# HOW TO COMPLETE THIS TASK
Your answer must be every line below, repeated exactly.
PROVIDED ENTRIES section start
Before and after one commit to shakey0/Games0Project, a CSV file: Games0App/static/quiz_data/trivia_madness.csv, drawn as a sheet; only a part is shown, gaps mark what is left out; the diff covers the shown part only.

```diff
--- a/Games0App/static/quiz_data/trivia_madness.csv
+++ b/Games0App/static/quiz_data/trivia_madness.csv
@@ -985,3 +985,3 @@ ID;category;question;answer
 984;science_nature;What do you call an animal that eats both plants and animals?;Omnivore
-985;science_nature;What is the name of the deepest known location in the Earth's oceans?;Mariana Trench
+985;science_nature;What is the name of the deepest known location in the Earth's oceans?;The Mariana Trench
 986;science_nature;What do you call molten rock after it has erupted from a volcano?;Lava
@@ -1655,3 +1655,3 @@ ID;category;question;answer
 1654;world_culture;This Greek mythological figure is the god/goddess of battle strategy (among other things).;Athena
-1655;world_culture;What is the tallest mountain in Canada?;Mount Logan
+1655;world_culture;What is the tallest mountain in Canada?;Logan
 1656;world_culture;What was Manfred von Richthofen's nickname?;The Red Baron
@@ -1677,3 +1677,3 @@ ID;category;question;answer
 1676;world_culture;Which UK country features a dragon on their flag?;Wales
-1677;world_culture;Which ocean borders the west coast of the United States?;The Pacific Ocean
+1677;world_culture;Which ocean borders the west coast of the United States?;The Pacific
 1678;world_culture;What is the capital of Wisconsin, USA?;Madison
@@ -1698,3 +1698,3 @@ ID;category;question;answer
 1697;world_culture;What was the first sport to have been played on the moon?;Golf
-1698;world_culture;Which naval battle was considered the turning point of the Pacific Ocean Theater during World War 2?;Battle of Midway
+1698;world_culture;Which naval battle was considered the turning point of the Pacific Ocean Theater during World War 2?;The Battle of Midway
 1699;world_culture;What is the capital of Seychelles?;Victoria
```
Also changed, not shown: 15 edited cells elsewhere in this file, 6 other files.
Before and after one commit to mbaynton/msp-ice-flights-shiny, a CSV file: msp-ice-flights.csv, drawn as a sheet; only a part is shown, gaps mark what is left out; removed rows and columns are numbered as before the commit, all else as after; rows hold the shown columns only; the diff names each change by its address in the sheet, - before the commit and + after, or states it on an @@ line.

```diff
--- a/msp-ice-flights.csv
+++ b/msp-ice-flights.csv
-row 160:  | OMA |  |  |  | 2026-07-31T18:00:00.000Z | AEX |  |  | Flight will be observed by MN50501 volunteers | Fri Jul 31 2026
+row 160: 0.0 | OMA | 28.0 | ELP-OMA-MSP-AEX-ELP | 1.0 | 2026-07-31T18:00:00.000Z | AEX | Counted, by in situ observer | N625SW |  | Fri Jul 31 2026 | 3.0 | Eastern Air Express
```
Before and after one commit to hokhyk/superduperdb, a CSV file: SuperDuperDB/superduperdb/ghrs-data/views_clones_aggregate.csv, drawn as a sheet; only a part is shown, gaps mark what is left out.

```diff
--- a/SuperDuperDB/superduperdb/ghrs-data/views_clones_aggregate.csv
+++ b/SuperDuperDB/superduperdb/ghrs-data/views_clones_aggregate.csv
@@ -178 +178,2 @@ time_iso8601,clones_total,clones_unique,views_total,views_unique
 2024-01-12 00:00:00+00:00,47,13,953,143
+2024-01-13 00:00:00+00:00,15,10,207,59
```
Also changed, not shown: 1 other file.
PROVIDED ENTRIES section end
# OUTPUT BELOW
Before and after one commit to shakey0/Games0Project, a CSV file: Games0App/static/quiz_data/trivia_madness.csv, drawn as a sheet; only a part is shown, gaps mark what is left out; the diff covers the shown part only.

```diff
--- a/Games0App/static/quiz_data/trivia_madness.csv
+++ b/Games0App/static/quiz_data/trivia_madness.csv
@@ -985,3 +985,3 @@ ID;category;question;answer
 984;science_nature;What do you call an animal that eats both plants and animals?;Omnivore
-985;science_nature;What is the name of the deepest known location in the Earth's oceans?;Mariana Trench
+985;science_nature;What is the name of the deepest known location in the Earth's oceans?;The Mariana Trench
 986;science_nature;What do you call molten rock after it has erupted from a volcano?;Lava
@@ -1655,3 +1655,3 @@ ID;category;question;answer
 1654;world_culture;This Greek mythological figure is the god/goddess of battle strategy (among other things).;Athena
-1655;world_culture;What is the tallest mountain in Canada?;Mount Logan
+1655;world_culture;What is the tallest mountain in Canada?;Logan
 1656;world_culture;What was Manfred von Richthofen's nickname?;The Red Baron
@@ -1677,3 +1677,3 @@ ID;category;question;answer
 1676;world_culture;Which UK country features a dragon on their flag?;Wales
-1677;world_culture;Which ocean borders the west coast of the United States?;The Pacific Ocean
+1677;world_culture;Which ocean borders the west coast of the United States?;The Pacific
 1678;world_culture;What is the capital of Wisconsin, USA?;Madison
@@ -1698,3 +1698,3 @@ ID;category;question;answer
 1697;world_culture;What was the first sport to have been played on the moon?;Golf
-1698;world_culture;Which naval battle was considered the turning point of the Pacific Ocean Theater during World War 2?;Battle of Midway
+1698;world_culture;Which naval battle was considered the turning point of the Pacific Ocean Theater during World War 2?;The Battle of Midway
 1699;world_culture;What is the capital of Seychelles?;Victoria
```
Also changed, not shown: 15 edited cells elsewhere in this file, 6 other files.
Before and after one commit to mbaynton/msp-ice-flights-shiny, a CSV file: msp-ice-flights.csv, drawn as a sheet; only a part is shown, gaps mark what is left out; removed rows and columns are numbered as before the commit, all else as after; rows hold the shown columns only; the diff names each change by its address in the sheet, - before the commit and + after, or states it on an @@ line.

```diff
--- a/msp-ice-flights.csv
+++ b/msp-ice-flights.csv
-row 160:  | OMA |  |  |  | 2026-07-31T18:00:00.000Z | AEX |  |  | Flight will be observed by MN50501 volunteers | Fri Jul 31 2026
+row 160: 0.0 | OMA | 28.0 | ELP-OMA-MSP-AEX-ELP | 1.0 | 2026-07-31T18:00:00.000Z | AEX | Counted, by in situ observer | N625SW |  | Fri Jul 31 2026 | 3.0 | Eastern Air Express
```
Before and after one commit to hokhyk/superduperdb, a CSV file: SuperDuperDB/superduperdb/ghrs-data/views_clones_aggregate.csv, drawn as a sheet; only a part is shown, gaps mark what is left out.

```diff
--- a/SuperDuperDB/superduperdb/ghrs-data/views_clones_aggregate.csv
+++ b/SuperDuperDB/superduperdb/ghrs-data/views_clones_aggregate.csv
@@ -178 +178,2 @@ time_iso8601,clones_total,clones_unique,views_total,views_unique
 2024-01-12 00:00:00+00:00,47,13,953,143
+2024-01-13 00:00:00+00:00,15,10,207,59
```
Also changed, not shown: 1 other file.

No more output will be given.